Uwe Hochgeschurtz (Opel)
The CEO considers that “they made mistakes in the past by focusing on volume” and that their priority is quality
Uwe Hochgeschurtz is the CEO of
Opel from the day the brand launched the new Astra, in September 2021. This model is instrumental for the company, as it “builds a bridge between the past and the future”, offering thermal engines, a plug-in hybrid and, from from 2023, a 100% electric variant.
The Astra will thus join the 12 current zero-emission models that the only German brand of the Stellantis Group has, which was born a year ago after the merger of the PSA consortia (to which it belonged) with FCA. It also indicates the future direction in design that the manufacturer will follow, which we had the opportunity to check at its development center in Rüsselsheim (Germany).
One of the main problems he had to face upon his arrival is the
positioning of your brand within the wide range of the manufacturer, which, in total, adds up to 14. “It is the first decision that a CEO has to make. Knowing who your customers are, your competition, how to reach the market… », he declares. And, although it is true, it is also true that he arrived at his position – directly from the management of Renault in Germany, Austria and Switzerland – with a healthy income statement.

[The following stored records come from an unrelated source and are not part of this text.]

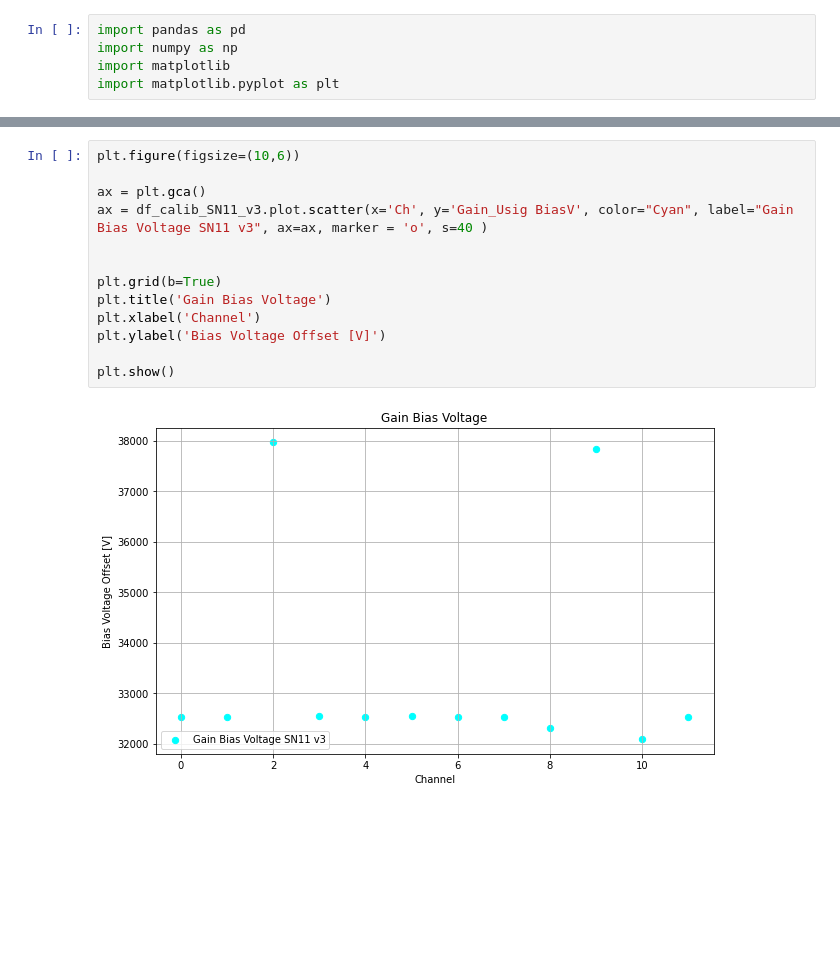
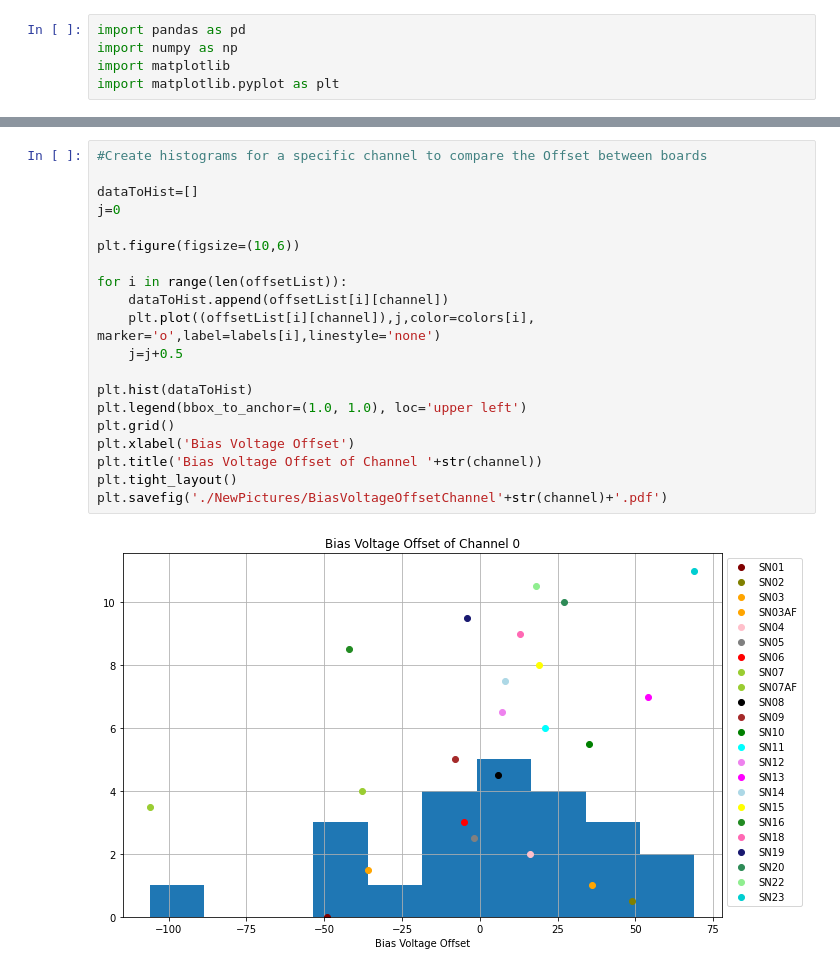
Before and after one commit to stbordoni/calib, a Jupyter notebook: compareCalibParams.ipynb, the cells around one changed output, grey strips where cells are left out. Saved outputs shown, nothing was run; the diff lists cells and outputs as text; blank space fills up the shorter version.

```diff
--- a/compareCalibParams.ipynb
+++ b/compareCalibParams.ipynb
@@ -150,15 +349,22 @@ plt.show()
-# %%
-plt.figure(figsize=(10,6))
-
-ax = plt.gca()
-ax = df_calib_SN11_v3.plot.scatter(x='Ch', y='Gain_Usig BiasV', color="Cyan", label="Gain Bias Voltage SN11 v3", ax=ax, marker = 'o', s=40 )
-
-
-plt.grid(b=True)
-plt.title('Gain Bias Voltage')
-plt.xlabel('Channel')
-plt.ylabel('Bias Voltage Offset [V]')
-
-plt.show()
-# %% [output]
-[figure, removed]
+# %%
+#Create histograms for a specific channel to compare the Offset between boards
+
+dataToHist=[]
+j=0
+
+plt.figure(figsize=(10,6))
+
+for i in range(len(offsetList)):
+    dataToHist.append(offsetList[i][channel])
+    plt.plot((offsetList[i][channel]),j,color=colors[i], marker='o',label=labels[i],linestyle='none')
+    j=j+0.5
+
+plt.hist(dataToHist)
+plt.legend(bbox_to_anchor=(1.0, 1.0), loc='upper left')
+plt.grid()
+plt.xlabel('Bias Voltage Offset')
+plt.title('Bias Voltage Offset of Channel '+str(channel))
+plt.tight_layout()
+plt.savefig('./NewPictures/BiasVoltageOffsetChannel'+str(channel)+'.pdf')
+# %% [output]
+[figure, added]
```
Also changed, not shown: parts of 11 cells of this notebook, 4 other files.
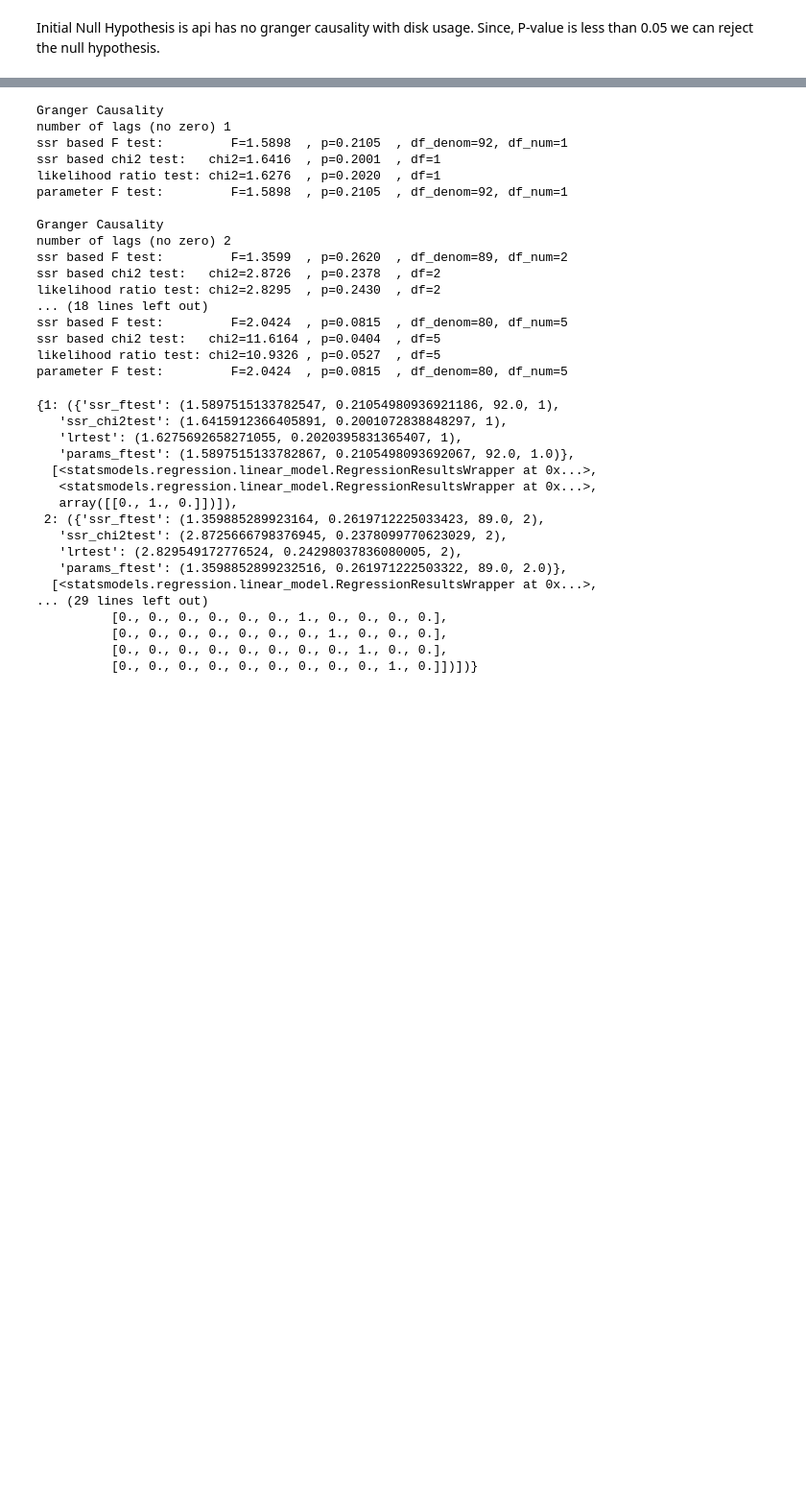
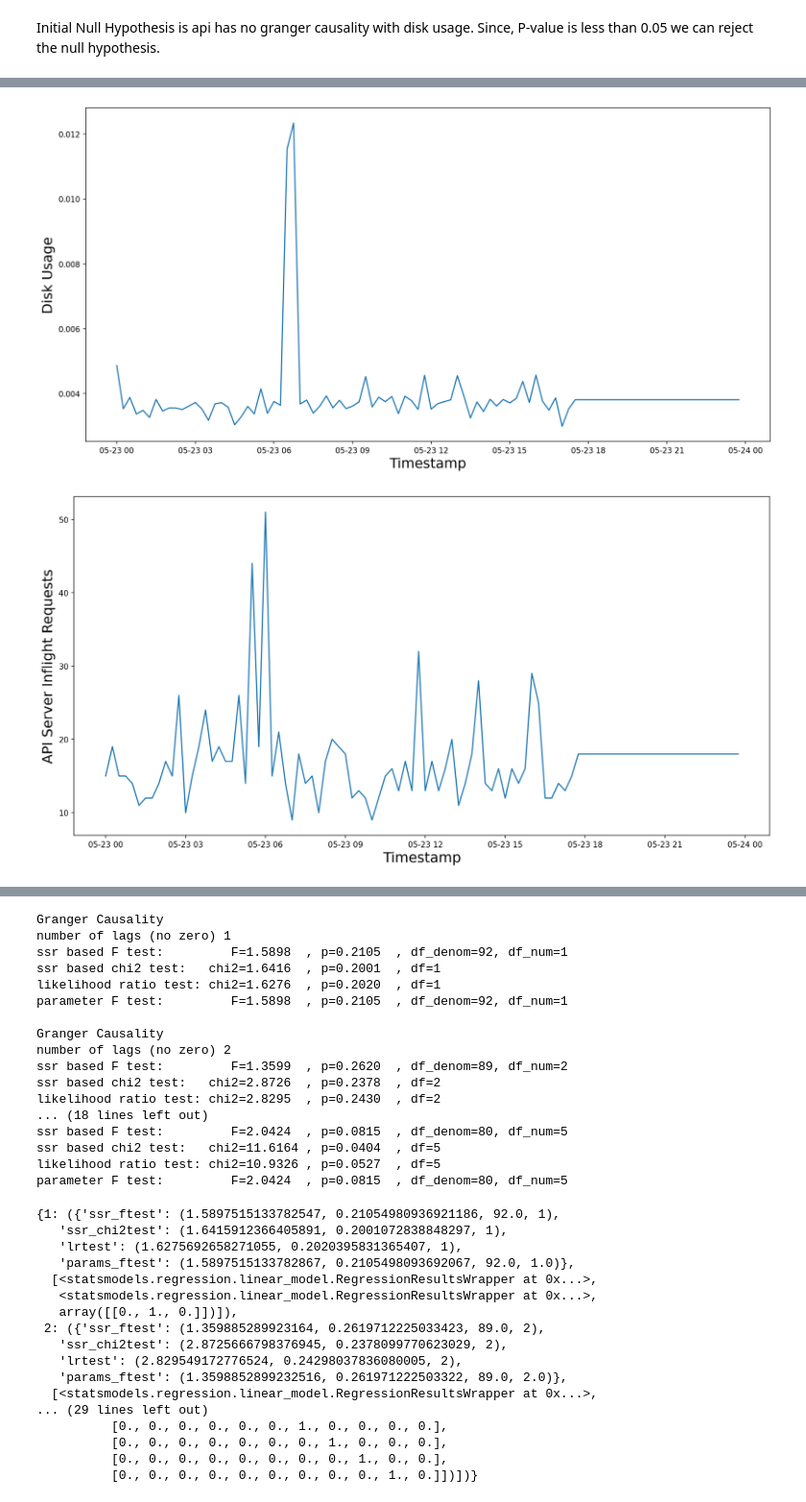
Before and after one commit to Anxhela21/acm-data-project, a Jupyter notebook: causal_relation.ipynb, the cells around one changed output, grey strips where cells are left out. Shown at 96% size. Saved outputs shown, nothing was run; the diff lists cells and outputs as text; code cells hidden in the pictures; blank space fills up the shorter version.

```diff
--- a/causal_relation.ipynb
+++ b/causal_relation.ipynb
@@ -175,11 +222,11 @@ network_ts_managed_clean.shape
 # %% [output]
 (58176, 3)
 # %%
-single_cluster_disk = disk_ts_managed_clean[disk_ts_managed_clean['cluster_id'] == '0007753d-3cdc-4c4f-bdb5-c57b3715b55f']['disk']
+single_cluster_disk = disk_ts_managed_week_clean[disk_ts_managed_week_clean['cluster_id'] == '0007753d-3cdc-4c4f-bdb5-c57b3715b55f']['disk']
 # %%
-single_cluster_network =  network_ts_managed_clean[network_ts_managed_clean['cluster_id'] == '0007753d-3cdc-4c4f-bdb5-c57b3715b55f']['network_latency']
+single_cluster_network =  network_ts_managed_week_clean[network_ts_managed_week_clean['cluster_id'] == '0007753d-3cdc-4c4f-bdb5-c57b3715b55f']['network_latency']
 # %%
-single_cluster_api =  api_ts_managed_clean[api_ts_managed_clean['cluster_id'] == '0007753d-3cdc-4c4f-bdb5-c57b3715b55f']['api_server_count']
+single_cluster_api =  api_ts_managed_week_clean[api_ts_managed_week_clean['cluster_id'] == '0007753d-3cdc-4c4f-bdb5-c57b3715b55f']['api_server_count']
 # %%
 single_cluster_disk.shape, single_cluster_network.shape, single_cluster_api.shape
 # %% [output]
@@ -189,2 +238,2 @@ new_df = pd.concat([single_cluster_disk,single_cluster_network,single_cluster_ap
 # %%
-new_df.rename(columns={0: "disk", 1: "network_latency",2:"api"},inplace=True)
+new_df_week.rename(columns={0: "disk", 1: "network_latency",2:"api"},inplace=True)
@@ -195,0 +256,14 @@ Since, P-value is less than 0.05 we can reject the null hypothesis.
+# %%
+plt.figure(figsize=(16, 8), dpi=150)
+plt.plot(new_df['disk'])
+plt.xlabel('Timestamp',fontsize=18)
+plt.ylabel('Disk Usage',fontsize=18)
+plt.show()
+plt.figure(figsize=(16, 8), dpi=150)
+plt.plot(new_df['api'],label='line')
+plt.xlabel('Timestamp',fontsize=18)
+plt.ylabel('API Server Inflight Requests',fontsize=18)
+plt.show()
+# %% [output]
+[figure, added]
+[figure, added]
```
Also changed, not shown: parts of 32 cells of this notebook, 3 other files.
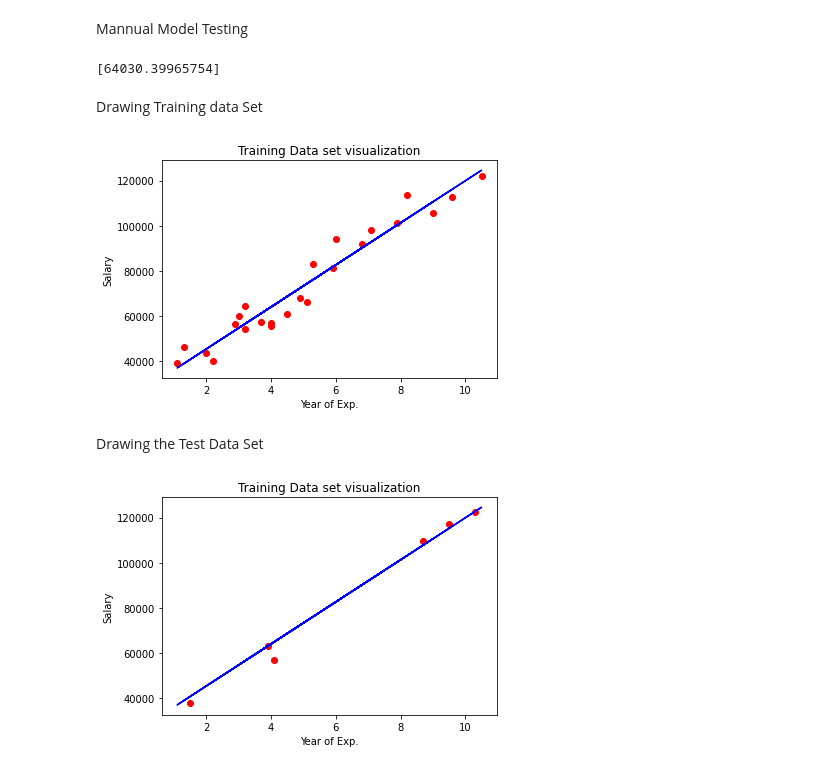
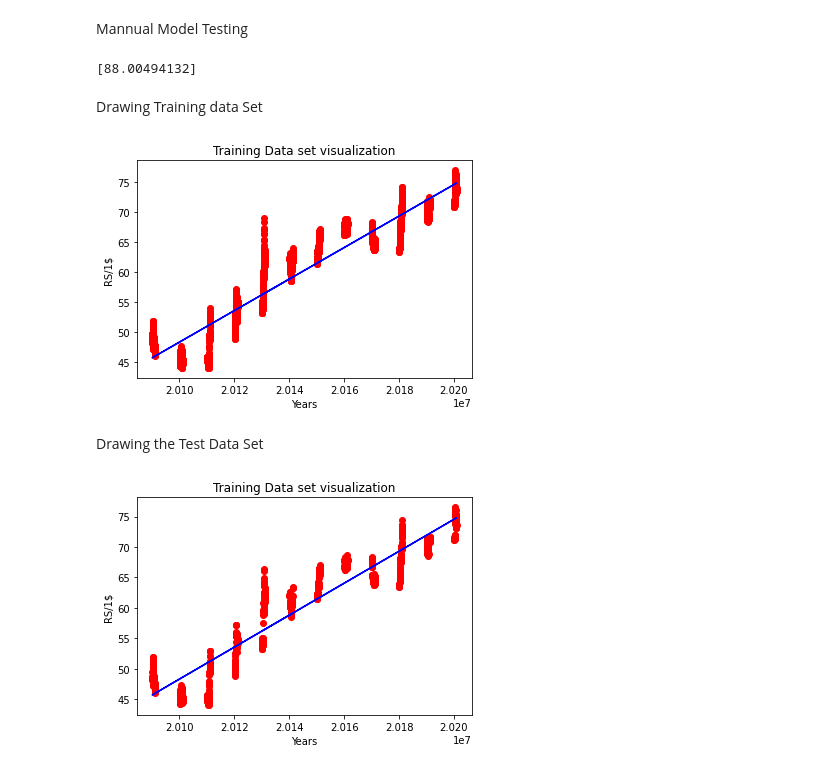
Before and after one commit to satyaprakashmehta/ai-ml-practice, a Jupyter notebook: models/simple_linear_regression/simple_linear_regression.ipynb, the cells around one changed output. Saved outputs shown, nothing was run; the diff lists cells and outputs as text; code cells hidden in the pictures.

```diff
--- a/models/simple_linear_regression/simple_linear_regression.ipynb
+++ b/models/simple_linear_regression/simple_linear_regression.ipynb
@@ -12,7 +12,8 @@ from sklearn.linear_model import LinearRegression
 # %% [markdown]
 importing the data set
 # %%
-data = pd.read_csv("https://raw.githubusercontent.com/satyaprakashmehta/ai-ml-practice/master/data_sets/Salary_Data.csv")
+data = pd.read_csv("https://raw.githubusercontent.com/satyaprakashmehta/ai-ml-practice/master/data_sets/date_wise_dollar_inr.csv")
+
 #print(data)
 x = data.iloc[:,:-1]
 y = data.iloc[:,-1]
@@ -65,28 +84,28 @@ model = regressionModel.fit(x_train, y_train)
 # %% [markdown]
 Mannual Model Testing
 # %%
-print(model.predict([[4.0]]))
+print(model.predict([[20251231]]))
 # %% [output]
-[64030.39965754]
+[88.00494132]
 # %% [markdown]
 Drawing Training data Set
 # %%
 plot.scatter(x_train, y_train, color='red')
 plot.plot(x_train, model.predict(x_train), color = 'blue')
 plot.title("Training Data set visualization")
-plot.xlabel("Year of Exp.")
-plot.ylabel("Salary")
+plot.xlabel("Years")
+plot.ylabel("RS/1$")
 plot.show()
 # %% [output]
-[figure, old version]
+[figure, new version]
 # %% [markdown]
 Drawing the Test Data Set
 # %%
 plot.scatter(x_test, y_test, color='red')
 plot.plot(x_train, model.predict(x_train), color = 'blue')
 plot.title("Training Data set visualization")
-plot.xlabel("Year of Exp.")
-plot.ylabel("Salary")
+plot.xlabel("Years")
+plot.ylabel("RS/1$")
 plot.show()
 # %% [output]
-[figure, old version]
+[figure, new version]
```
Also changed, not shown: parts of 3 cells of this notebook.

Opel returned to profitability after entering the PSA Group in 2018. This trend has remained constant since then —it was not like that in his time at General Motors— and although they do not reveal the figures for each brand within Stellantis, they can “cover the investments with our profits, and these are very high because the transition from thermal motors to electric ones is taking place”.
“In the past we did many things well and others not so well, such as focusing on high-volume strategies,” he admits. Today, he considers that selling many cars is not the goal. «Of course, you need to sell a minimum to cover costs, but the same thing happens with the baker: if he makes good bread, he sells a lot. Volume is the consequence of having a good car.”
In 2024, the brand wants there to be an electrified version for each of its models and that from 2028 it only produces zero-emission units. “There will be exceptions in some markets, but there is no alternative: Europe has decided that mobility will be electric and it will be the only way to enter the city center.”
Begining of uncertainty
For Hochgeschurtz, the industry is mired in uncertainty, which is what most hinders the development of its activity. “Today we have three big problems that three years ago were impossible to imagine: the coronavirus, the shortage of chips and the war in Ukraine.” Of these three, the one that has affected them the most is semiconductors.
“We have had to stop the factories and see how our volumes fell. In 2021 we said “next year will be better”, and for now it is worse. However, they have maintained their market shares – their competition is also suffering from shortages – and have met with a lot of demand.
Looking ahead to the second half of the year, he considers that the situation will improve, but not that it will return to the situation prior to the outbreak of the pandemic. “Geopolitically, it may not have been the best idea to produce these components only in Asian countries. […]because Europe is clearly the last to be served.
40 years of Corsa
Hochgeschurtz is clearly pleased with the subcompact, which is the best-seller in its segment in Germany, and which will see a special edition this year. “It is a very competitive car, which is made in a competitive factory.” In addition, he considers that it has a great name associated with it and that there would be no need to change it, as other brands have done with the move to electrification.
Regarding the possibility of producing models of other group brands in Figueruelas, he refuses to comment, but he does state that, in the long term, the battery plants will be located closer to the automobile plants, for logistical reasons. “They are heavy and considered dangerous, so it makes more sense to transport them from Valencia than from Germany.”
However, he denies that the decisions of his competitors affect Stellantis’ industrial policy and denies knowing the details of the Perte VEC, but, “if it promotes electrification in Spain, there is no reason for us not to participate in it.”
Eddie is an Australian news reporter with over 9 years in the industry and has published on Forbes and tech crunch.